How do you get out of a $26 million budget hole?
That’s what Islip Town officials are discovering as Town department heads outlined the effects of various potential cuts in the 2013 budget, including ones that could impact public safety, during a special meeting at Town Hall Thursday.
“There is no way I can manage this Town with any cuts appropriately and create safety for the residents of the Town of Islip,” said Department of Public Works Commissioner Tom Owens, who at one point was speaking so passionately on the issue that he was asked to slow down by the Town’s stenographer.
Several department heads echoed the theme that cuts to the Town’s workforce, which would need to be slashed by 31 percent (or 224 workers out of 720) if the Town Board decides not to raise taxes, would have immediate negative impacts.
“We can’t do more with less, we can’t do the same with less,” said Planning Commissioner Dave Genaway, who added that a department budget cut of 10 percent would lead to delays in issuing various permits and stall several new technological projects meant to streamline the permit process.
Owens said his department already has 100 less employees today than 10 years ago and the consequences of any cuts would include deteriorating roadways and dangerous circumstances when fallen trees are not quickly cleaned up. Snow plowing would also be cut to a minimum, with it taking days to clear roads after a storm.
“To think about cutting this budget would be unconscionable,” Owens said.
When Owens heard that Town Supervisor Tom Croci wanted department heads to consider the impact of cuts of up to 50 percent, he said he had “many sleepless nights.”
“When you put your child on the bus after a snow storm, you want to know that this department has made their journey safe,” Owens said. “I cannot guarantee that with these proposed cuts and that is not acceptable.”
The other impacts of budget cuts?
Terry Hennessey, the acting commissioner of MacArthur Airport, said they would hurt the chances of the airport attracting a new airline, which Hennessey said is a top priority.
All parks, beaches and recreation centers around Town could also be shuttered.
In the end, the Town faces the choice that every other municipality with a budget gap does: raise taxes, cut spending or some combination of both.
Supervisor Croci leads a Republican Town Board that was swept into power last year when Croci defeated Phil Nolan by just a few hundred votes.
While campaigning, Croci said “taxes were out control,” but now he may be headed toward presenting a budget that pierces the state’s new tax cap.
From the start of the meeting, Croci made clear whom he blames for the current predicament the town finds itself in: Phil Nolan.
Croci questioned Town Comptroller Joseph Ludwig over how the 2012 budget was created.
“For whatever reason, he chose to use that fund balance and have a zero percent tax increase for the 2012 budget,” Ludwig said of Nolan, referring to $18 million from the Town’s “rainy-day fund” in the current budget.
Ludwig said he made clear to the Nolan that going with no tax increase in 2012 would be devastating in subsequent years.
“No doubt that the board and community are aware that last year was an election year so we can only surmise as to why that was the case,” Croci said.
Nolan, reached by phone Friday, said he gave the Republicans a chance to make amendments to the 2012 budget after the election last fall, but they chose not to.
“I was prepared to work with them,” said Nolan, who said he had a record of cutting spending and called the Republicans “hypocrites” for implying he was wrong to not raise taxes this year. “They didn’t change a single word in that budget.”
“All they’ve done is create dozens and dozens of jobs for political friends,” said Nolan, who was appointed president of Suffolk Off-Track Betting Corp. (OTB) earlier this year. “They haven’t cut a damn thing.”
Moving ahead, the Town has until Sept. 30 to craft an official budget proposal.
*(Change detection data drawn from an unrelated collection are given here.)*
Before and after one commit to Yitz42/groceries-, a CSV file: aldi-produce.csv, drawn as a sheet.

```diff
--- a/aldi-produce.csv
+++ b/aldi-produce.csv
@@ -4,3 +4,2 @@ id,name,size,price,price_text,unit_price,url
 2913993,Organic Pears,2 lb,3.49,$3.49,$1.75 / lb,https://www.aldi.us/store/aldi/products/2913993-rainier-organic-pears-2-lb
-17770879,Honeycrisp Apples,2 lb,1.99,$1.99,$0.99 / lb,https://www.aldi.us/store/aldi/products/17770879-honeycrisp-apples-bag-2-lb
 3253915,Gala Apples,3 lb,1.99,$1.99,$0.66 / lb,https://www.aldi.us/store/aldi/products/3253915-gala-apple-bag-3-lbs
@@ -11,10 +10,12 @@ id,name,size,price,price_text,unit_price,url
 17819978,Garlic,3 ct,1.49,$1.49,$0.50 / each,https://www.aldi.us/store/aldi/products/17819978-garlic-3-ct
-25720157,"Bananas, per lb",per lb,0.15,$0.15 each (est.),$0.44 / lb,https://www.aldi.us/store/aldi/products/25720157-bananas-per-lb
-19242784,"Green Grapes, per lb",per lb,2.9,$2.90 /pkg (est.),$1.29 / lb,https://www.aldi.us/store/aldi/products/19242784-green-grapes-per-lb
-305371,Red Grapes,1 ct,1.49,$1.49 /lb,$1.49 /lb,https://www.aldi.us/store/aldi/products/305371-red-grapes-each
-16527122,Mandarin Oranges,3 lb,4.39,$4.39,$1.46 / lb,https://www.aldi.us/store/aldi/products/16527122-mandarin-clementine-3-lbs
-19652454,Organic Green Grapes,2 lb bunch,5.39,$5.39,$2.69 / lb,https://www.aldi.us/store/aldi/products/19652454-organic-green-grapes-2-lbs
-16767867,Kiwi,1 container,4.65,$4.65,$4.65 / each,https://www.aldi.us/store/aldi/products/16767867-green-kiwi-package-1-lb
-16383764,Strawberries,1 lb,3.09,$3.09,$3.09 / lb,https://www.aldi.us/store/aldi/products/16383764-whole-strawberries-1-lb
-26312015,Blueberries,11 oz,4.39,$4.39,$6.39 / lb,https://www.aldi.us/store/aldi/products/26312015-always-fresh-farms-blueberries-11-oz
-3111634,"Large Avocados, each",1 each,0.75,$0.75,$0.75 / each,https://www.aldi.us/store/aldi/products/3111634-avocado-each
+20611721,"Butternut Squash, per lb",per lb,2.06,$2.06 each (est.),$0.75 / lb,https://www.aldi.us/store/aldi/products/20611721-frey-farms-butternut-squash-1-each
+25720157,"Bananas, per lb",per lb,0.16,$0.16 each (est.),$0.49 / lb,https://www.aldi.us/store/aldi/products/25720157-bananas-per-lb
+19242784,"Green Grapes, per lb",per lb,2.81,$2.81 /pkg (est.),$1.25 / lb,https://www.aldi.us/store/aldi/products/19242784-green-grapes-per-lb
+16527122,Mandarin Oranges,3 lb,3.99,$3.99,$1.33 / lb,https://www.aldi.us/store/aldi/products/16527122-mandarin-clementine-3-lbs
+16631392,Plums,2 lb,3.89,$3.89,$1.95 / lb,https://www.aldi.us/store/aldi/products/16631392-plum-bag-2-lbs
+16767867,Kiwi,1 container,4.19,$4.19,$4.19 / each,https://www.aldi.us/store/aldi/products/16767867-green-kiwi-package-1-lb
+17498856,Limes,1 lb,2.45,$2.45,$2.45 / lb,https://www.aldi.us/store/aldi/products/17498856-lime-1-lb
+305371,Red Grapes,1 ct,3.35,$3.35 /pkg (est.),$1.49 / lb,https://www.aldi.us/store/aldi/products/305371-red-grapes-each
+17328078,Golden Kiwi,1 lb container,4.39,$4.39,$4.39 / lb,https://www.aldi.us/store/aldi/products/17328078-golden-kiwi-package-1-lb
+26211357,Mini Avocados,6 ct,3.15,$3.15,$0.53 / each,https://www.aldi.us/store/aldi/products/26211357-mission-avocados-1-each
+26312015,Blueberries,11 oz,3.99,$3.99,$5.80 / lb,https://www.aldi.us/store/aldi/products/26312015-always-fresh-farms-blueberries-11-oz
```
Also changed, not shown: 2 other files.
There’s obviously still many difficult decisions to be made.
“The type of cut to get to a zero-percent tax increase would be devastating to the Town of Islip,” said Ludwig, adding that cuts to staff would be felt by the public.
“There’s nothing worse than seeing a cold, miserable December 28th day, cold rains, winds and seeing a line outside the Tax Receiver’s Office, but that is exactly what would happen."
The Town Board meets again next Tuesday at 2 p.m.